### Instructions for the task
Check each line of the material. Copy those containing "AboutContent".

*** Begin section ***

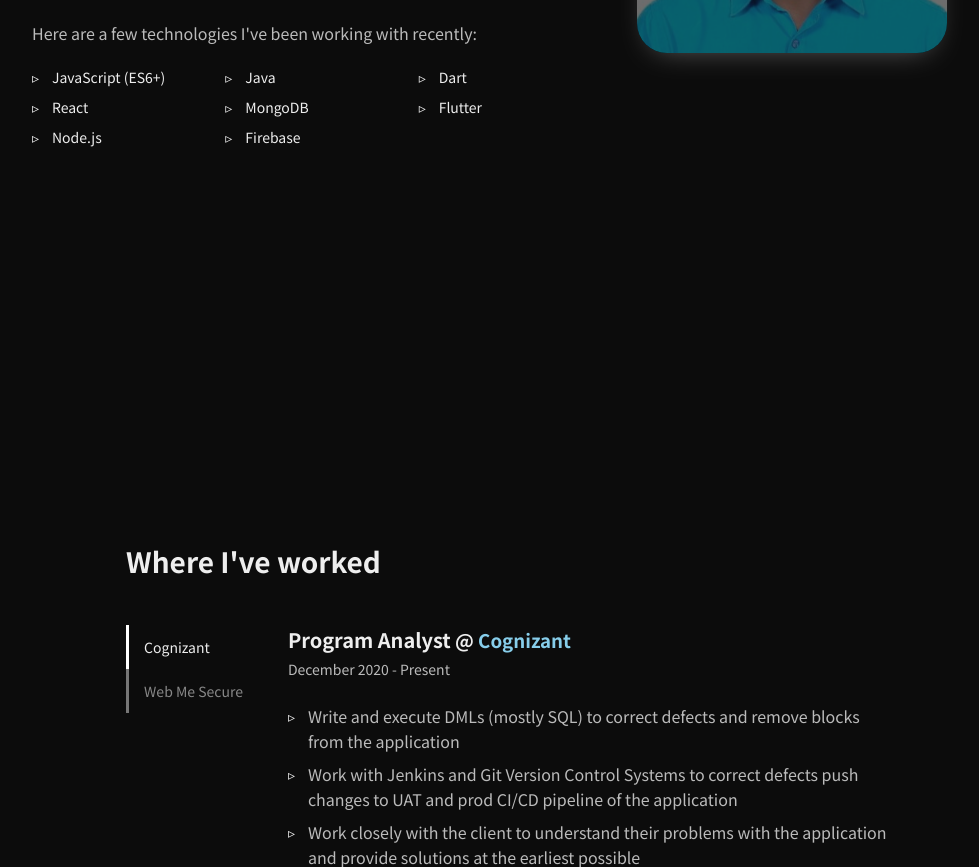
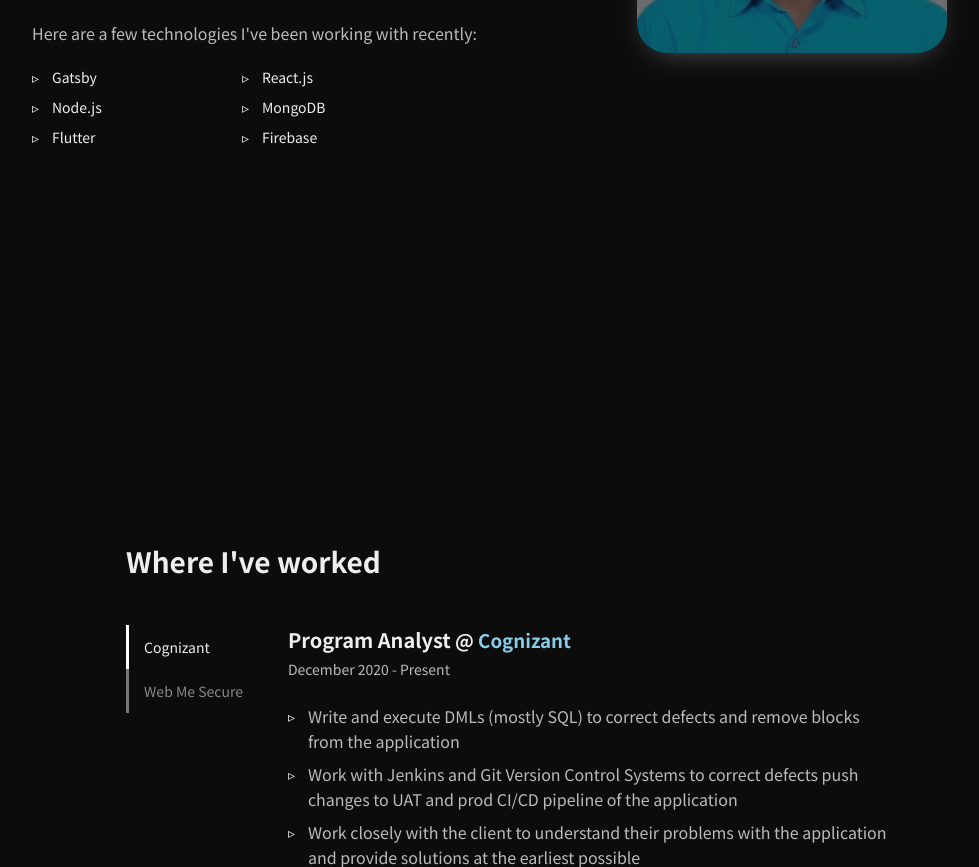
Before and after one commit to jerome-marshall/portfolio-gatsby, a Gatsby site: page / in a window 1280 px wide. Shown: the part 1294-2161 px from the top of the page, without its empty margins (133-1112 px from the left). Built offline with nearby package versions, Linux system fonts and the light colour scheme; Gatsby itself is replaced by a stand-in of ours.

Commit message:
added skillSet to GraphQL

```diff
--- a/gatsby-config.js
+++ b/gatsby-config.js
@@ -17,15 +17,8 @@ module.exports = {
     {
       resolve: `gatsby-source-filesystem`,
       options: {
-        name: `jobs`,
-        path: `${__dirname}/src/data/jobs/`,
-      },
-    },
-    {
-      resolve: `gatsby-source-filesystem`,
-      options: {
-        name: `projects`,
-        path: `${__dirname}/src/data/projects/`,
+        name: `data`,
+        path: `${__dirname}/src/data/`,
       },
     },
     `gatsby-transformer-remark`,
--- a/src/components/About/About.js
+++ b/src/components/About/About.js
@@ -7,20 +7,9 @@ import {
   Container,
 } from "./AboutElements"
 import { graphql, useStaticQuery } from "gatsby"
-import { GatsbyImage, getImage, Img } from "gatsby-plugin-image"
+import { GatsbyImage } from "gatsby-plugin-image"
 
 const AboutSection = () => {
-  const skills = [
-    "JavaScript (ES6+)",
-    "Java",
-    "Dart",
-    "React",
-    "MongoDB",
-    "Flutter",
-    "Node.js",
-    "Firebase",
-  ]
-
   const data = useStaticQuery(graphql`
     query MyImgQuery {
       img: file(relativePath: { eq: "me.jpg" }) {
@@ -28,11 +17,19 @@ const AboutSection = () => {
           gatsbyImageData(layout: CONSTRAINED, placeholder: BLURRED)
         }
       }
+      skillSet: file(relativePath: { eq: "SkillSet.md" }) {
+        childMarkdownRemark {
+          frontmatter {
+            skillSet
+          }
+        }
+      }
     }
   `)
 
   const image = data.img.childImageSharp.gatsbyImageData
-  console.log(image)
+
+  const skillSet = data.skillSet.childMarkdownRemark.frontmatter.skillSet
 
   return (
     <StyledAboutSection id="about">
@@ -62,8 +59,8 @@ const AboutSection = () => {
                 Here are a few technologies I've been working with recently:
               </p>
               <ul className="skills-list">
-                {skills &&
-                  skills.map((skill, i) => (
+                {skillSet &&
+                  skillSet.map((skill, i) => (
                     <li key={i}>
                       <span>{skill}</span>
                     </li>
--- a/src/components/About/AboutElements.js
+++ b/src/components/About/AboutElements.js
@@ -1,5 +1,5 @@
-import styled from "styled-components";
-import { landScapeMediaQueries } from "../../GlobalStyles";
+import styled from "styled-components"
+import { landScapeMediaQueries } from "../../GlobalStyles"
 
 export const StyledAboutSection = styled.section`
   max-width: 100%;
@@ -16,7 +16,7 @@ export const StyledAboutSection = styled.section`
   }
 
   ${landScapeMediaQueries}
-`;
+`
 
 export const AboutContent = styled.div`
   position: relative;
@@ -37,7 +37,7 @@ export const AboutContent = styled.div`
   @media (max-width: 1000px) {
     display: block;
   }
-`;
+`
 
 export const Container = styled.div`
   /* padding-top: var(--nav-height); */
@@ -52,7 +52,7 @@ export const Container = styled.div`
   @media (max-width: 768px) {
     grid-template-columns: 1fr;
   }
-`;
+`
 
 export const AboutSummary = styled.div`
   /* background-color: coral; */
@@ -73,7 +73,7 @@ export const AboutSummary = styled.div`
 
   & ul.skills-list {
     display: grid;
-    grid-template-columns: repeat(3, minmax(140px, 200px));
+    grid-template-columns: repeat(2, minmax(140px, 200px));
     grid-gap: 0 10px;
     padding: 0;
     margin-top: 20px;
@@ -111,7 +111,7 @@ export const AboutSummary = styled.div`
       } */
     }
   }
-`;
+`
 
 export const StyledPic = styled.div`
   /* background-color: aquamarine; */
@@ -175,4 +175,4 @@ export const StyledPic = styled.div`
     bottom: 10px;
     right: 10px;
   } */
-`;
+`
--- /dev/null
+++ b/src/data/SkillSet.md
@@ -0,0 +1,9 @@
+---
+skillSet:
+  - Gatsby
+  - React.js
+  - Node.js
+  - MongoDB
+  - Flutter
+  - Firebase
+---
```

*** End section ***

### Exercise output
 export const AboutContent = styled.div`
@@ -37,7 +37,7 @@ export const AboutContent = styled.div`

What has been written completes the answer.